[Modification records]
»»

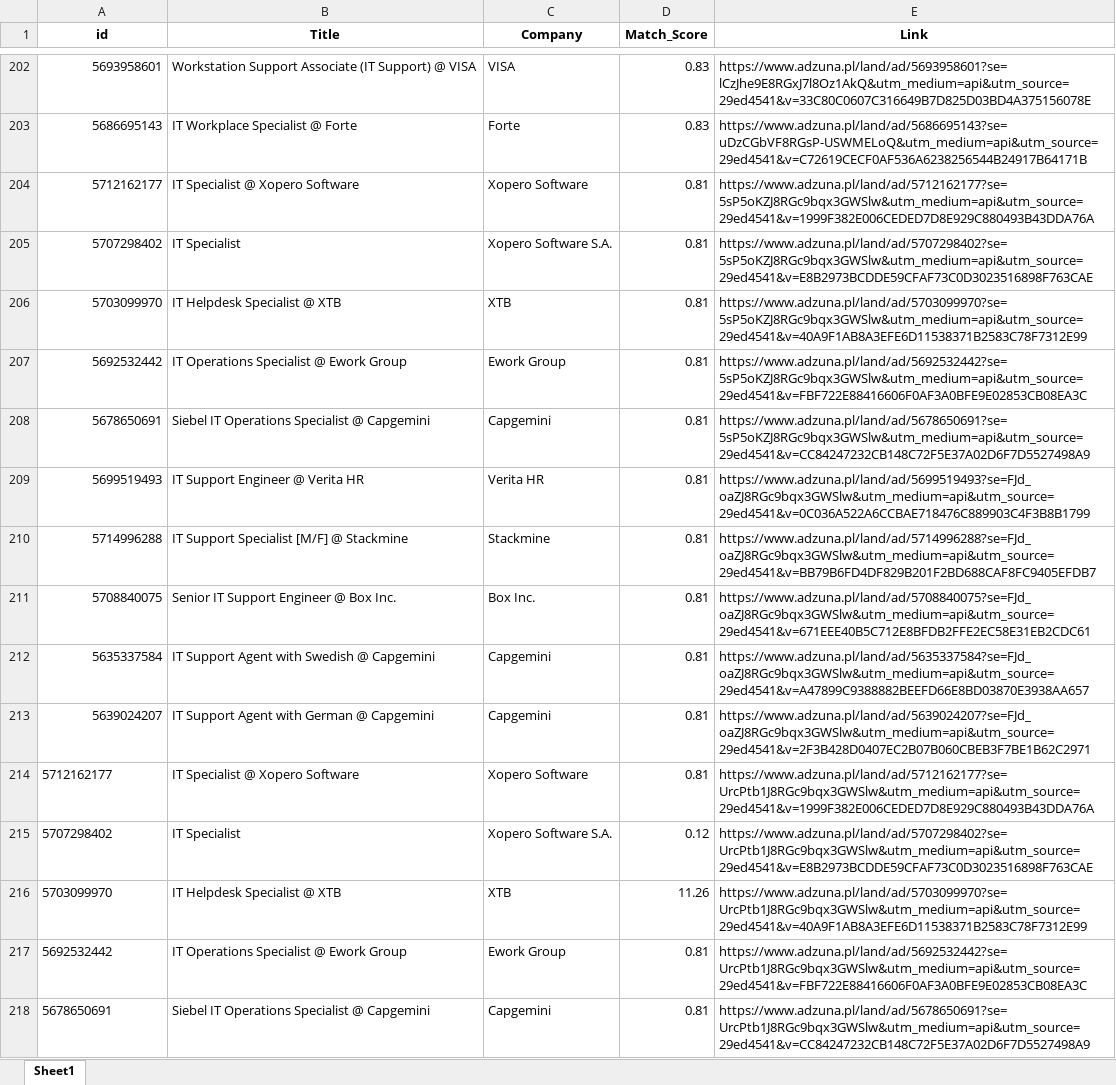
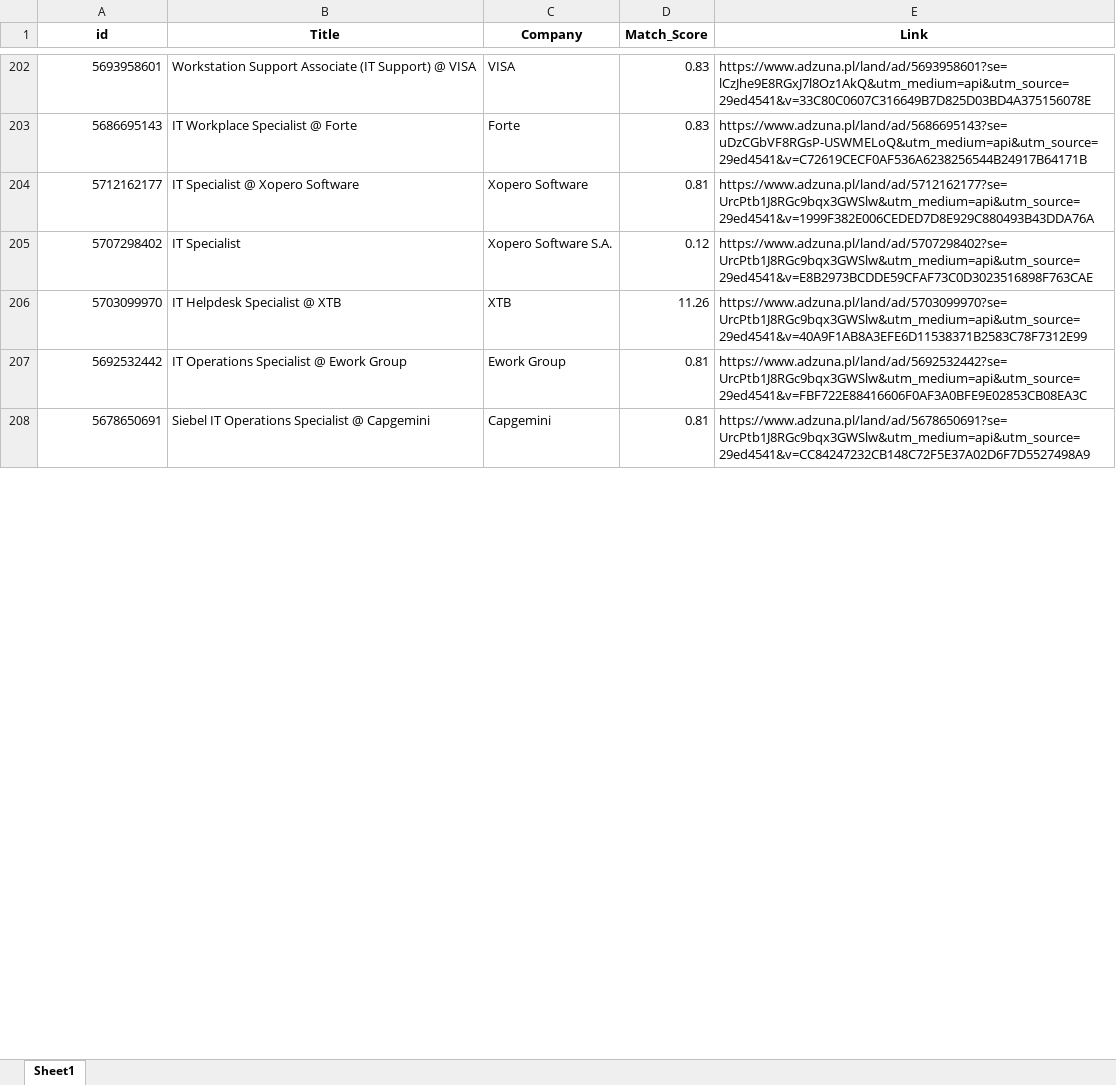
Before and after one commit to Byadiso/HireMeD, an Excel workbook: job_listings.xlsx, sheet Sheet1, drawn as a sheet; only a part is shown, gaps mark what is left out; values as stored, in another font and other column widths than the file's, no borders; removed rows and columns are numbered as before the commit, all else as after; the diff covers the shown part only; the diff names each change by its address in the sheet, - before the commit and + after, or states it on an @@ line.

```diff
--- a/job_listings.xlsx (sheet Sheet1)
+++ b/job_listings.xlsx (sheet Sheet1)
-row 204: 5712162177 | IT Specialist @ Xopero Software | Xopero Software | 0.81 | https://www.adzuna.pl/land/ad/5712162177?se=5sP5oKZJ8RGc9bqx3GWSlw&utm_medium=api&utm_source=29ed4541&v=1999F382E006CEDED7D8E929C880493B43DDA76A
-row 205: 5707298402 | IT Specialist | Xopero Software S.A. | 0.81 | https://www.adzuna.pl/land/ad/5707298402?se=5sP5oKZJ8RGc9bqx3GWSlw&utm_medium=api&utm_source=29ed4541&v=E8B2973BCDDE59CFAF73C0D3023516898F763CAE
-row 206: 5703099970 | IT Helpdesk Specialist @ XTB | XTB | 0.81 | https://www.adzuna.pl/land/ad/5703099970?se=5sP5oKZJ8RGc9bqx3GWSlw&utm_medium=api&utm_source=29ed4541&v=40A9F1AB8A3EFE6D11538371B2583C78F7312E99
-row 207: 5692532442 | IT Operations Specialist @ Ework Group | Ework Group | 0.81 | https://www.adzuna.pl/land/ad/5692532442?se=5sP5oKZJ8RGc9bqx3GWSlw&utm_medium=api&utm_source=29ed4541&v=FBF722E88416606F0AF3A0BFE9E02853CB08EA3C
-row 208: 5678650691 | Siebel IT Operations Specialist @ Capgemini | Capgemini | 0.81 | https://www.adzuna.pl/land/ad/5678650691?se=5sP5oKZJ8RGc9bqx3GWSlw&utm_medium=api&utm_source=29ed4541&v=CC84247232CB148C72F5E37A02D6F7D5527498A9
-row 209: 5699519493 | IT Support Engineer @ Verita HR | Verita HR | 0.81 | https://www.adzuna.pl/land/ad/5699519493?se=FJd_oaZJ8RGc9bqx3GWSlw&utm_medium=api&utm_source=29ed4541&v=0C036A522A6CCBAE718476C889903C4F3B8B1799
-row 210: 5714996288 | IT Support Specialist [M/F] @ Stackmine | Stackmine | 0.81 | https://www.adzuna.pl/land/ad/5714996288?se=FJd_oaZJ8RGc9bqx3GWSlw&utm_medium=api&utm_source=29ed4541&v=BB79B6FD4DF829B201F2BD688CAF8FC9405EFDB7
-row 211: 5708840075 | Senior IT Support Engineer @ Box Inc. | Box Inc. | 0.81 | https://www.adzuna.pl/land/ad/5708840075?se=FJd_oaZJ8RGc9bqx3GWSlw&utm_medium=api&utm_source=29ed4541&v=671EEE40B5C712E8BFDB2FFE2EC58E31EB2CDC61
-row 212: 5635337584 | IT Support Agent with Swedish @ Capgemini | Capgemini | 0.81 | https://www.adzuna.pl/land/ad/5635337584?se=FJd_oaZJ8RGc9bqx3GWSlw&utm_medium=api&utm_source=29ed4541&v=A47899C9388882BEEFD66E8BD03870E3938AA657
-row 213: 5639024207 | IT Support Agent with German @ Capgemini | Capgemini | 0.81 | https://www.adzuna.pl/land/ad/5639024207?se=FJd_oaZJ8RGc9bqx3GWSlw&utm_medium=api&utm_source=29ed4541&v=2F3B428D0407EC2B07B060CBEB3F7BE1B62C2971
-A204:A208 alignment: left
+A204:A208 alignment: right
```
Also changed, not shown: 10 added rows and cell formats elsewhere in this sheet.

««

◆ EXERCISE REQUIREMENTS: With "sheet" as the string to find, copy every line of the records that holds it.

◆ THE COMPLETED TASK:
Before and after one commit to Byadiso/HireMeD, an Excel workbook: job_listings.xlsx, sheet Sheet1, drawn as a sheet; only a part is shown, gaps mark what is left out; values as stored, in another font and other column widths than the file's, no borders; removed rows and columns are numbered as before the commit, all else as after; the diff covers the shown part only; the diff names each change by its address in the sheet, - before the commit and + after, or states it on an @@ line.
--- a/job_listings.xlsx (sheet Sheet1)
+++ b/job_listings.xlsx (sheet Sheet1)
Also changed, not shown: 10 added rows and cell formats elsewhere in this sheet.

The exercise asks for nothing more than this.